Average, well drained soil. Match your choice of tree fruits to local climate and soil conditions.
Sun or partial afternoon shade.
All are winter hardy, but cold tolerance and chilling requirements vary with species. Choose regionally-adapted tree fruits, for example cherries in the north or peaches in the south.
In early spring, mulch over root zone with 1 to 2 inches of good compost. Mulch with grass clippings or straw.
Single Plants: 9′ 10″ (3.00m) each way (minimum)
Rows: 9′ 10″ (3.00m) with 9′ 10″ (3.00m) row gap (minimum)
Sow and Plant
Purchase dormant plants and set them out in early spring. Water thoroughly and mulch after planting new fruits.
Obtain local expertise before choosing which fruits to grow. University-based breeding programs have developed many great-tasting, disease-resistant varieties. Thin out fruit four weeks after the tree has blossomed and prune the tree in late fall. You can add a variety of this tree to label what it is and specify spacing or planting times.
Let experience be your teacher — taste fruits often as they approach ripeness. Bumper crops can be frozen, dried, or made into jams and jellies.
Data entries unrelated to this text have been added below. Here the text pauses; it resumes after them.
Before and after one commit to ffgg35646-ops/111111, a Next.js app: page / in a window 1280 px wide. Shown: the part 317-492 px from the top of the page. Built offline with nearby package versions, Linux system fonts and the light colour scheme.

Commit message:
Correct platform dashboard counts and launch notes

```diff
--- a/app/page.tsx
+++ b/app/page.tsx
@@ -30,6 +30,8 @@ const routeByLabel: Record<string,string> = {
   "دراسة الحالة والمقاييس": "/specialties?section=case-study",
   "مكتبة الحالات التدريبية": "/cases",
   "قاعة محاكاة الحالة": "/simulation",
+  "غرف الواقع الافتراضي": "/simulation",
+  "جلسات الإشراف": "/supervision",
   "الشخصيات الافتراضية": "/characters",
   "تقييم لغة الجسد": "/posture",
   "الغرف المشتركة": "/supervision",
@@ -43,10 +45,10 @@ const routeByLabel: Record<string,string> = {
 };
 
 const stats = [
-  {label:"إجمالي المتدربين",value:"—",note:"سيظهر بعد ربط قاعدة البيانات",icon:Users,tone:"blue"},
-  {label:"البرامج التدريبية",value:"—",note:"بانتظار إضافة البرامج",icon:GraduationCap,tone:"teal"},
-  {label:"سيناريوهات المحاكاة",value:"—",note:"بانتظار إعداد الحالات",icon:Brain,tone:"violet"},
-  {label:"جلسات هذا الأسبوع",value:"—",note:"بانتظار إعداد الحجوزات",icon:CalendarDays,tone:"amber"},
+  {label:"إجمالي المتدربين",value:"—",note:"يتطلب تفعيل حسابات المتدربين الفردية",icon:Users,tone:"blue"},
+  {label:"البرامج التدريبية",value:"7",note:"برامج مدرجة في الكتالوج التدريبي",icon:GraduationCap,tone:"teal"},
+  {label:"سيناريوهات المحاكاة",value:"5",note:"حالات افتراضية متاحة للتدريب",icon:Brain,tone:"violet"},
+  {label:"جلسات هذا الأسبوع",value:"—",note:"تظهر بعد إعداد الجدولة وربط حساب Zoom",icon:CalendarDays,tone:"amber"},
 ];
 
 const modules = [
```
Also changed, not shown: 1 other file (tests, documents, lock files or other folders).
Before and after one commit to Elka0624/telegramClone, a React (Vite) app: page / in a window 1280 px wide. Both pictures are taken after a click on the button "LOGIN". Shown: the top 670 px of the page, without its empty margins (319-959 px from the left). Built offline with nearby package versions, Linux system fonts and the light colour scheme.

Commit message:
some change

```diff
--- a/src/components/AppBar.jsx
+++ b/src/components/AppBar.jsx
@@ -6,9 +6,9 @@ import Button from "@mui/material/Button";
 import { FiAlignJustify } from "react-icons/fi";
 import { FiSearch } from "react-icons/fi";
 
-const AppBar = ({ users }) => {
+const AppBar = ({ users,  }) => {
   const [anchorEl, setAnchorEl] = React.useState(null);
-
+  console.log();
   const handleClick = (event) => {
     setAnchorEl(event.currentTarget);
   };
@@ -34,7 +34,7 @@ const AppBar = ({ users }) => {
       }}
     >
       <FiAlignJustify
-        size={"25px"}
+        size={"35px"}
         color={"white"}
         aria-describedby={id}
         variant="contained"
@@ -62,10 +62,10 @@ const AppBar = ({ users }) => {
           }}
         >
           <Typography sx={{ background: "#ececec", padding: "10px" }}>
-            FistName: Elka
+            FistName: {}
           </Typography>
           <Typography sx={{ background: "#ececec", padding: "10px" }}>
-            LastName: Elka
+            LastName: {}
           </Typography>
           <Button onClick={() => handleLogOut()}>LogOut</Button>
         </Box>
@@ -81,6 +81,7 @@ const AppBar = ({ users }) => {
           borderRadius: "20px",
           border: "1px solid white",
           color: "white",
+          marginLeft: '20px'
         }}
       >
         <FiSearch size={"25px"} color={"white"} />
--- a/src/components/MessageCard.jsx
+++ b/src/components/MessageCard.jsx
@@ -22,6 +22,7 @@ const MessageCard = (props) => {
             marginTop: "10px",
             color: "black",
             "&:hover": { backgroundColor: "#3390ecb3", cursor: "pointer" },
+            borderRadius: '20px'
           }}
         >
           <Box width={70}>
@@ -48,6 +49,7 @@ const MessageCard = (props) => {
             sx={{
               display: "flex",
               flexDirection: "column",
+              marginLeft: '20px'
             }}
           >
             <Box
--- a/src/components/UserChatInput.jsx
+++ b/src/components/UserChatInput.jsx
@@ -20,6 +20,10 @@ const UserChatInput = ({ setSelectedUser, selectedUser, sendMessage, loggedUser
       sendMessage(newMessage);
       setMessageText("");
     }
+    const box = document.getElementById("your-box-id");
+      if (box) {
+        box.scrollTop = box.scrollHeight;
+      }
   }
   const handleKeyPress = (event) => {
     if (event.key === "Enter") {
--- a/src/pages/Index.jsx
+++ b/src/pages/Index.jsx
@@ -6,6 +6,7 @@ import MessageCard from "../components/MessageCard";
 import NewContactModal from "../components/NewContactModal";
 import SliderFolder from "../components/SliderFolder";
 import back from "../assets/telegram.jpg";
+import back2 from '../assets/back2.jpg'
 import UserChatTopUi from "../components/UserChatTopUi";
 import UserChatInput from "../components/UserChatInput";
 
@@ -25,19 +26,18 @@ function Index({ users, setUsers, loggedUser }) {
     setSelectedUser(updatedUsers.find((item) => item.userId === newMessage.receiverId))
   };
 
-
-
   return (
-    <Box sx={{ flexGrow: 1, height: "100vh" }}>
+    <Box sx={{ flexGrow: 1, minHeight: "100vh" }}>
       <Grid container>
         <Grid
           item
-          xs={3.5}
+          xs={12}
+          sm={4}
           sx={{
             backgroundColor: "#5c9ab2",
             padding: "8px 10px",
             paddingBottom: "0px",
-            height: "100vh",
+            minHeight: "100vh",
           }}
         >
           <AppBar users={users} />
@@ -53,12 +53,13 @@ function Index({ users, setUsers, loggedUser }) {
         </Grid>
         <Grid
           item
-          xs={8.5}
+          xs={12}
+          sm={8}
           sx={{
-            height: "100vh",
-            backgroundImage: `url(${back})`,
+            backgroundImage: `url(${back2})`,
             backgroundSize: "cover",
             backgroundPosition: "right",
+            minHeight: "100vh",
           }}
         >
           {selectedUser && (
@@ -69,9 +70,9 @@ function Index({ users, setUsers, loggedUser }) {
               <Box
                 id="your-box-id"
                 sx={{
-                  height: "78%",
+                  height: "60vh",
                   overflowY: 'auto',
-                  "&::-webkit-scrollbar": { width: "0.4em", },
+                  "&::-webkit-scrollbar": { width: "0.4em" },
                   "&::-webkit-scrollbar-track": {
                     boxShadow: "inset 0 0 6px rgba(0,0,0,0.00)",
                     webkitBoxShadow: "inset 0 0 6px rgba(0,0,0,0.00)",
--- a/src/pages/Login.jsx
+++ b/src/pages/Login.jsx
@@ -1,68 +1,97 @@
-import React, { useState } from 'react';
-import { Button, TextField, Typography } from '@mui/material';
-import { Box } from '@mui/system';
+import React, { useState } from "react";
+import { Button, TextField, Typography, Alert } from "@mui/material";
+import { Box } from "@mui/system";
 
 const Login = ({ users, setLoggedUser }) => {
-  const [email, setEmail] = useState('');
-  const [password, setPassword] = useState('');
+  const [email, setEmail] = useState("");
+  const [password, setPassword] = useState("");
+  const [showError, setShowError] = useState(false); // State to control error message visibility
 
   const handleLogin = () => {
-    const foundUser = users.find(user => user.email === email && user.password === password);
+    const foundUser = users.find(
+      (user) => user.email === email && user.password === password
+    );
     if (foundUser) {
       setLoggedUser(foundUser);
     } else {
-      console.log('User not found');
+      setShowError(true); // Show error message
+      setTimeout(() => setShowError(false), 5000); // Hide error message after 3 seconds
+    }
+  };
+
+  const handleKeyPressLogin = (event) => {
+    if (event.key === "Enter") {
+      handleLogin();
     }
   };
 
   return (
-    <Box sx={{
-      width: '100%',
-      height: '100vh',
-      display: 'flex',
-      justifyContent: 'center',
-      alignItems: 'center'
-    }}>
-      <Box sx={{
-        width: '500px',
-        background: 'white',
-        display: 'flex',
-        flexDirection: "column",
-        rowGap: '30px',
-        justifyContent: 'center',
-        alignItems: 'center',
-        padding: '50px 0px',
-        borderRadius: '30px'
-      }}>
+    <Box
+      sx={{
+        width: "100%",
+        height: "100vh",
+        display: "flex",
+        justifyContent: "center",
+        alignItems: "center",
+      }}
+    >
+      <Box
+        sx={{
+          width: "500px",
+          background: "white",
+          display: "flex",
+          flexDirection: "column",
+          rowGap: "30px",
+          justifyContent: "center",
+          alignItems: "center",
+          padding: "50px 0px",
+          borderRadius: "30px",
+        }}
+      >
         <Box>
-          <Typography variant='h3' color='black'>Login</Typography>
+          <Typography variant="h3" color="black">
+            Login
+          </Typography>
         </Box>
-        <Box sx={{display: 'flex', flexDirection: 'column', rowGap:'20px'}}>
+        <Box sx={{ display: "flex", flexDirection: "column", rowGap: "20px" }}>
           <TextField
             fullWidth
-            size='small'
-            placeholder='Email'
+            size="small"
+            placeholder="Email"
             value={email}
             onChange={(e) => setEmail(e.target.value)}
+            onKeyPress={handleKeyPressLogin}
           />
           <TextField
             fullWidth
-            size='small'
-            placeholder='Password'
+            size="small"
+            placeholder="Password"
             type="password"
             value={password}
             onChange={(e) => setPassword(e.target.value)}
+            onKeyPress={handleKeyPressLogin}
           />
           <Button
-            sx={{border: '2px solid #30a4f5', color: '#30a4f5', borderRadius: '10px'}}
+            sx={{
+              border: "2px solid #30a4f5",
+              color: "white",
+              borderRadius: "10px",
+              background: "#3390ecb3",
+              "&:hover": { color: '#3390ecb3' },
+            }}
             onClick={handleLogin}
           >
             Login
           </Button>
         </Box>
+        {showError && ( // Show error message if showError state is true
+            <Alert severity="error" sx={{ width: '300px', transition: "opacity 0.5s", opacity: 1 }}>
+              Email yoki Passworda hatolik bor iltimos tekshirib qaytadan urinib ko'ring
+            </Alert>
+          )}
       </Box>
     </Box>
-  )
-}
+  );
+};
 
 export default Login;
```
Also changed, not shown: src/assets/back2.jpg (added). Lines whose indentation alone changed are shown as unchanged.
Protect the trunks of young trees from borers and sunscald with loose tree wrapping.